◆ **PROMPT**
Only the number is wanted: count the lines in the data with "models" in them.

Segment Open

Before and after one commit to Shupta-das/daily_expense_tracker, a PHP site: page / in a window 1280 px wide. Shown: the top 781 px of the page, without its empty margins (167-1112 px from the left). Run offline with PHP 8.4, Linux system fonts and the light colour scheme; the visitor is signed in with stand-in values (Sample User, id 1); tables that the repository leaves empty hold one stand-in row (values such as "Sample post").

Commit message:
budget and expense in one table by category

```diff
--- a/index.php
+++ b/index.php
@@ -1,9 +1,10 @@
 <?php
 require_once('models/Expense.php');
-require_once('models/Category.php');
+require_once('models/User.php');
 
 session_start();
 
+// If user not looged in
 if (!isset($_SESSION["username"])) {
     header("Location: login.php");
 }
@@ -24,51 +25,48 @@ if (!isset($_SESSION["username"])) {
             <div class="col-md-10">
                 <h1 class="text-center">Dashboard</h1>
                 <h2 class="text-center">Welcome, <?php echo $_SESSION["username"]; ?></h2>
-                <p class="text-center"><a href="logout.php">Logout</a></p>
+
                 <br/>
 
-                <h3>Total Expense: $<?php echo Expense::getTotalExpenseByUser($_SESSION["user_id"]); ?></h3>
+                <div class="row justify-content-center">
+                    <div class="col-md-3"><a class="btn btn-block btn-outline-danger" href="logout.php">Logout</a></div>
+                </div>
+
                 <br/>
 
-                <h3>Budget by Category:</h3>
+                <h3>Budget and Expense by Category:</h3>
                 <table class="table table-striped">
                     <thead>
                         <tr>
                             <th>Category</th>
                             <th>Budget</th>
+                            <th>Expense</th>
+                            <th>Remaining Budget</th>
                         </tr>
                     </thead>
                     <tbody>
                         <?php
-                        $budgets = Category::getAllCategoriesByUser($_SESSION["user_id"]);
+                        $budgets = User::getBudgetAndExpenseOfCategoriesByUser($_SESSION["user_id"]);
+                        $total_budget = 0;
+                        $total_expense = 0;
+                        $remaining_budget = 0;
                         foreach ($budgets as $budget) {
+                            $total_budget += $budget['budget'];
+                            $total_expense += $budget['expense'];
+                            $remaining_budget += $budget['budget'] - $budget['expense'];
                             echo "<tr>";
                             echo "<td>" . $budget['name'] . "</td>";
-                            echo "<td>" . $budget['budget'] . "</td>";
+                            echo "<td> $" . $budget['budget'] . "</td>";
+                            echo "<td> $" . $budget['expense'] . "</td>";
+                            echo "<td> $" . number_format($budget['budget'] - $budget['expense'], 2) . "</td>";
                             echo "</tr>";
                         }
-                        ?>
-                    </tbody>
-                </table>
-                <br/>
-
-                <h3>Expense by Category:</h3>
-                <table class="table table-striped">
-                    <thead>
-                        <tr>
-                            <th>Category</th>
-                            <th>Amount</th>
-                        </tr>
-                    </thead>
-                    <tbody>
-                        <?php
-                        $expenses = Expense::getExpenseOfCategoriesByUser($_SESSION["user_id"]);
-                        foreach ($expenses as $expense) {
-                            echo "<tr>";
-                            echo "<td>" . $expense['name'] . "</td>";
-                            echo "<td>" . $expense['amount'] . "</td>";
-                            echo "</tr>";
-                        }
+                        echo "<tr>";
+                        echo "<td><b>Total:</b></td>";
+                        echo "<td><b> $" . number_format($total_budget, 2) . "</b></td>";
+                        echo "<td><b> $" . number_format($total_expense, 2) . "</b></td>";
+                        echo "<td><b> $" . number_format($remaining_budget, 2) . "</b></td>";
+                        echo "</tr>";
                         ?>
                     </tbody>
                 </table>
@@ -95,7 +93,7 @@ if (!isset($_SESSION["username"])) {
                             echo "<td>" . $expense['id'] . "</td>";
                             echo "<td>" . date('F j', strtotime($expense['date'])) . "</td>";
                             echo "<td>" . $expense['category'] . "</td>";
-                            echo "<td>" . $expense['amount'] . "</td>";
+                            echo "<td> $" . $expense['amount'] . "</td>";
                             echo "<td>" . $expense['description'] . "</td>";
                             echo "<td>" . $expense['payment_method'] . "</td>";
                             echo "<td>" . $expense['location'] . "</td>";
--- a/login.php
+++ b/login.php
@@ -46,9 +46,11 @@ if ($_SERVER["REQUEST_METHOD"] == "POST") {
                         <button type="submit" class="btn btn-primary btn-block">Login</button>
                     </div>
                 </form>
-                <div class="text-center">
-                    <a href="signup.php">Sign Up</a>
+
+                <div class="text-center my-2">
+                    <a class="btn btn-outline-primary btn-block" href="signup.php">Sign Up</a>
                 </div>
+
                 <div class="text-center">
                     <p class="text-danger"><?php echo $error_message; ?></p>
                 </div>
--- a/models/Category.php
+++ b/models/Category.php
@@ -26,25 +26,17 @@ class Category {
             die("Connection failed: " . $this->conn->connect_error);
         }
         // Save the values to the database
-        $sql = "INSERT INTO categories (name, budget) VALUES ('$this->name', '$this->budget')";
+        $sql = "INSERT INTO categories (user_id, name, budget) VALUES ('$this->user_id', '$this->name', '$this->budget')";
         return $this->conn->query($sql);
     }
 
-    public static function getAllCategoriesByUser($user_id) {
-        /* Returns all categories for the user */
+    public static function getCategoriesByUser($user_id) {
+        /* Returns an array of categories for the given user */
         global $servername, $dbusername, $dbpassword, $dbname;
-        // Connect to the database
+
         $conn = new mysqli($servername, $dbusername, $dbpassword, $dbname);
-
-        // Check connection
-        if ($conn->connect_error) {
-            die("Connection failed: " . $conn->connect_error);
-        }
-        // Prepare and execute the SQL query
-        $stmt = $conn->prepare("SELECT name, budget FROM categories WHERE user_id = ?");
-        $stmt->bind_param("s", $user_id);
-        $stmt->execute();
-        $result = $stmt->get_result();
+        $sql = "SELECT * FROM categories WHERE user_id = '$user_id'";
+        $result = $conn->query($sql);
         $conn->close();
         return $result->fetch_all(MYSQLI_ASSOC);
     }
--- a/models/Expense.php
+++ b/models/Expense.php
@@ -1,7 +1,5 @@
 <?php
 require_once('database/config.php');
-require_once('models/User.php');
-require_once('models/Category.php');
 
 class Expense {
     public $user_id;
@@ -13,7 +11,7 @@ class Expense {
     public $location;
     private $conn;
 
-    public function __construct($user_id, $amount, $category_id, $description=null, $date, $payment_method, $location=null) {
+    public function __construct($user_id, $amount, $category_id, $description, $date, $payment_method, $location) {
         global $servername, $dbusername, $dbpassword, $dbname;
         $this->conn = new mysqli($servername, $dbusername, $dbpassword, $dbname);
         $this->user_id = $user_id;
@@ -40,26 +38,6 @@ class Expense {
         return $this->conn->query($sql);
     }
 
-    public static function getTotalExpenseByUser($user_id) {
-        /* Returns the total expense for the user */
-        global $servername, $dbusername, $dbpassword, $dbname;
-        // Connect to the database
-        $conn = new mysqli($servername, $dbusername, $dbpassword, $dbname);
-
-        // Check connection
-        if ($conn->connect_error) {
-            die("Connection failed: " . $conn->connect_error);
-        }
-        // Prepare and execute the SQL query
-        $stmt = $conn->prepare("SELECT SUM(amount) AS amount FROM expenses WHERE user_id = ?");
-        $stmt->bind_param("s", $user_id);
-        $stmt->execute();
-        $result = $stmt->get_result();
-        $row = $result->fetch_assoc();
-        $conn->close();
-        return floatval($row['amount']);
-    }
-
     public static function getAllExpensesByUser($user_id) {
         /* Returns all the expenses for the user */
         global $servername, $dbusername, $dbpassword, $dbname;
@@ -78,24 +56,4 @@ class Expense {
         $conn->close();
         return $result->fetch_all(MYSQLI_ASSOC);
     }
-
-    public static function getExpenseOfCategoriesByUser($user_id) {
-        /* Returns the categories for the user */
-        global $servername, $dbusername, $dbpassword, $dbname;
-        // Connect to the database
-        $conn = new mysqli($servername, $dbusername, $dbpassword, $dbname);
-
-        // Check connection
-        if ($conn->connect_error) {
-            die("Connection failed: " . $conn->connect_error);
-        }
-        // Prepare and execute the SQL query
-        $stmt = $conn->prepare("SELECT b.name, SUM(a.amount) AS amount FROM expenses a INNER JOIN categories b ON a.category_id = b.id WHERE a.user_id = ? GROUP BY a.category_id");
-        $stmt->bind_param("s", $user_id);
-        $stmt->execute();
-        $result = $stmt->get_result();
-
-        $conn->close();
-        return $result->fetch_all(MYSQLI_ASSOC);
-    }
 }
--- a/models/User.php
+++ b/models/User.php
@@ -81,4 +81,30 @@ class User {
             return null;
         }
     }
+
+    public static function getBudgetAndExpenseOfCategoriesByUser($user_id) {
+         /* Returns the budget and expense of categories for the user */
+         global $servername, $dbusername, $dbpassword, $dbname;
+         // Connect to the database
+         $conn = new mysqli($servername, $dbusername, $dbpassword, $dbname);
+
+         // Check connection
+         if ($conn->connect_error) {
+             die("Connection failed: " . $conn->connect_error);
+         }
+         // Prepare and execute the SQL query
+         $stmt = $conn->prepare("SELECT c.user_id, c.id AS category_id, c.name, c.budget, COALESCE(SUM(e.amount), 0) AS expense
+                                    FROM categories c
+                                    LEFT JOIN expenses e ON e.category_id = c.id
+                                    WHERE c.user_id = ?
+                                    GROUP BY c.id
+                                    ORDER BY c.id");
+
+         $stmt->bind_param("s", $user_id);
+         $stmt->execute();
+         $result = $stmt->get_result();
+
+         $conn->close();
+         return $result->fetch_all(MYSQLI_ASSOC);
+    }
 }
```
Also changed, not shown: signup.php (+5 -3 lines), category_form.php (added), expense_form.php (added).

Segment Closed

◆ **OUTPUT OF THE TASK**
11